But public health experts are discussing among themselves a new worry: that hopes for a vaccine may be soaring too high. The confident depiction by politicians and companies that a vaccine is imminent and inevitable may give people unrealistic beliefs about how soon the world can return to normal — and even spark resistance to simple strategies that can tamp down transmission and save lives in the short term.
Two coronavirus vaccines entered the final stages of human testing last week, a scientific speed record that prompted top government health officials to utter words such as “historic” and “astounding.” Pharmaceutical executives predicted to Congress in July that vaccines might be available as soon as October, or before the end of the year.
As the plotline advances, so do expectations: If people can just muddle through a few more months, the vaccine will land, the pandemic will end and everyone can throw their masks away. But best-case scenarios have failed to materialize throughout the pandemic, and experts — who believe wholeheartedly in the power of vaccines — foresee a long path ahead.
“It seems, to me, unlikely that a vaccine is an off-switch or a reset button where we will go back to pre-pandemic times,” said Yonatan Grad, an assistant professor of infectious diseases and immunology at the Harvard T.H. Chan School of Public Health.
Or, as Columbia University virologist Angela Rasmussen puts it, “It’s not like we’re going to land in Oz.”

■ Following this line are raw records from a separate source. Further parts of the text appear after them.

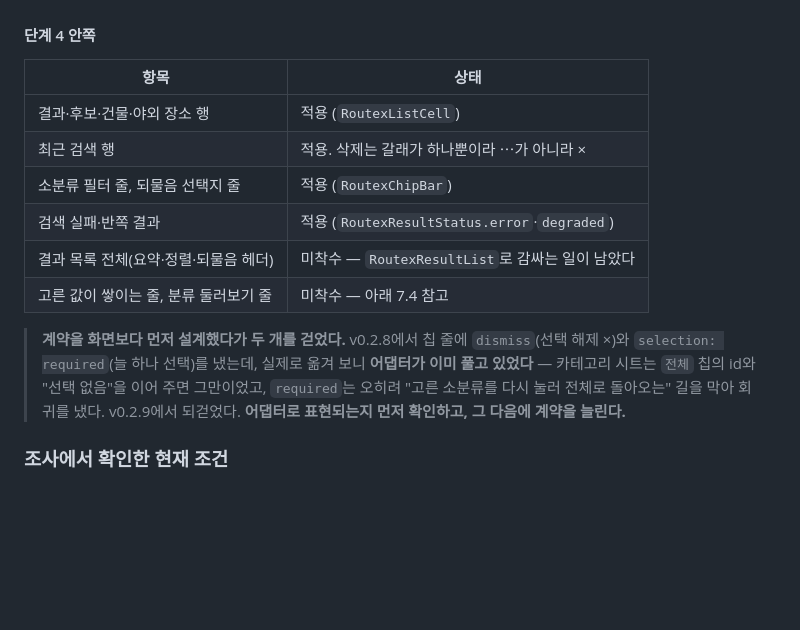
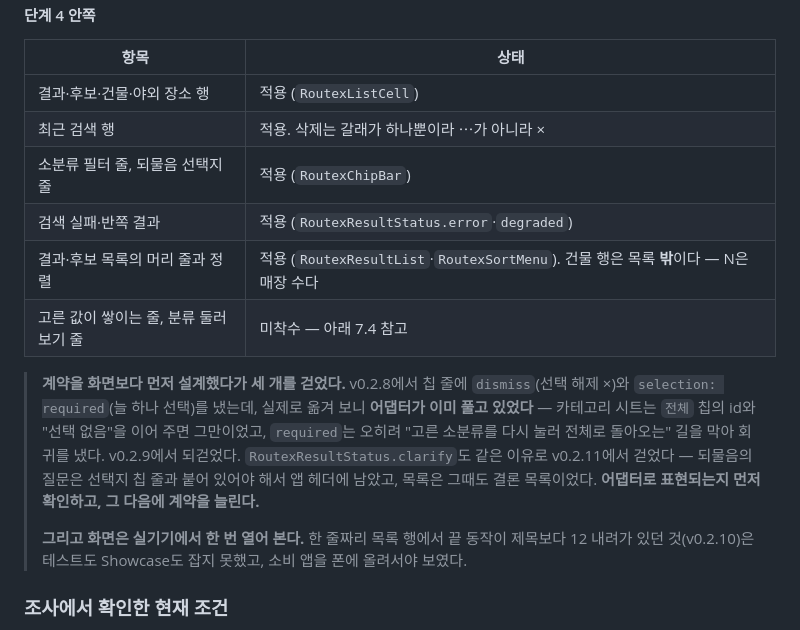
Before and after one commit to Routex-labs/routex-design-system, a Markdown page: docs/navigation-app-porting-guide.md, the part around the change. GitHub-like rendering; blank space fills up the shorter version.

Commit message:
docs: 목록 머리 줄 적용과 세 번째 회수를 적는다

```diff
--- a/docs/navigation-app-porting-guide.md
+++ b/docs/navigation-app-porting-guide.md
@@ -68,14 +68,19 @@ SHA는 그럴 수 없다.
 | 최근 검색 행 | 적용. 삭제는 갈래가 하나뿐이라 ⋯가 아니라 × |
 | 소분류 필터 줄, 되물음 선택지 줄 | 적용 (`RoutexChipBar`) |
 | 검색 실패·반쪽 결과 | 적용 (`RoutexResultStatus.error`·`degraded`) |
-| 결과 목록 전체(요약·정렬·되물음 헤더) | 미착수 — `RoutexResultList`로 감싸는 일이 남았다 |
+| 결과·후보 목록의 머리 줄과 정렬 | 적용 (`RoutexResultList`·`RoutexSortMenu`). 건물 행은 목록 **밖**이다 — N은 매장 수다 |
 | 고른 값이 쌓이는 줄, 분류 둘러보기 줄 | 미착수 — 아래 7.4 참고 |
 
-> **계약을 화면보다 먼저 설계했다가 두 개를 걷었다.** v0.2.8에서 칩 줄에 `dismiss`(선택 해제 ×)와
+> **계약을 화면보다 먼저 설계했다가 세 개를 걷었다.** v0.2.8에서 칩 줄에 `dismiss`(선택 해제 ×)와
 > `selection: required`(늘 하나 선택)를 냈는데, 실제로 옮겨 보니 **어댑터가 이미 풀고 있었다** —
 > 카테고리 시트는 `전체` 칩의 id와 "선택 없음"을 이어 주면 그만이었고, `required`는 오히려
 > "고른 소분류를 다시 눌러 전체로 돌아오는" 길을 막아 회귀를 냈다. v0.2.9에서 되걷었다.
+> `RoutexResultStatus.clarify`도 같은 이유로 v0.2.11에서 걷었다 — 되물음의 질문은 선택지 칩 줄과
+> 붙어 있어야 해서 앱 헤더에 남았고, 목록은 그때도 결론 목록이었다.
 > **어댑터로 표현되는지 먼저 확인하고, 그 다음에 계약을 늘린다.**
+>
+> **그리고 화면은 실기기에서 한 번 열어 본다.** 한 줄짜리 목록 행에서 끝 동작이 제목보다 12
+> 내려가 있던 것(v0.2.10)은 테스트도 Showcase도 잡지 못했고, 소비 앱을 폰에 올려서야 보였다.
 
 ### 조사에서 확인한 현재 조건
 
```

The declaration that a vaccine has been shown safe and effective will be a beginning, not the end. Deploying the vaccine to people in the United States and around the world will test and strain distribution networks, the supply chain, public trust and global cooperation. It will take months or, more likely, years to reach enough people to make the world safe. [Continue reading…]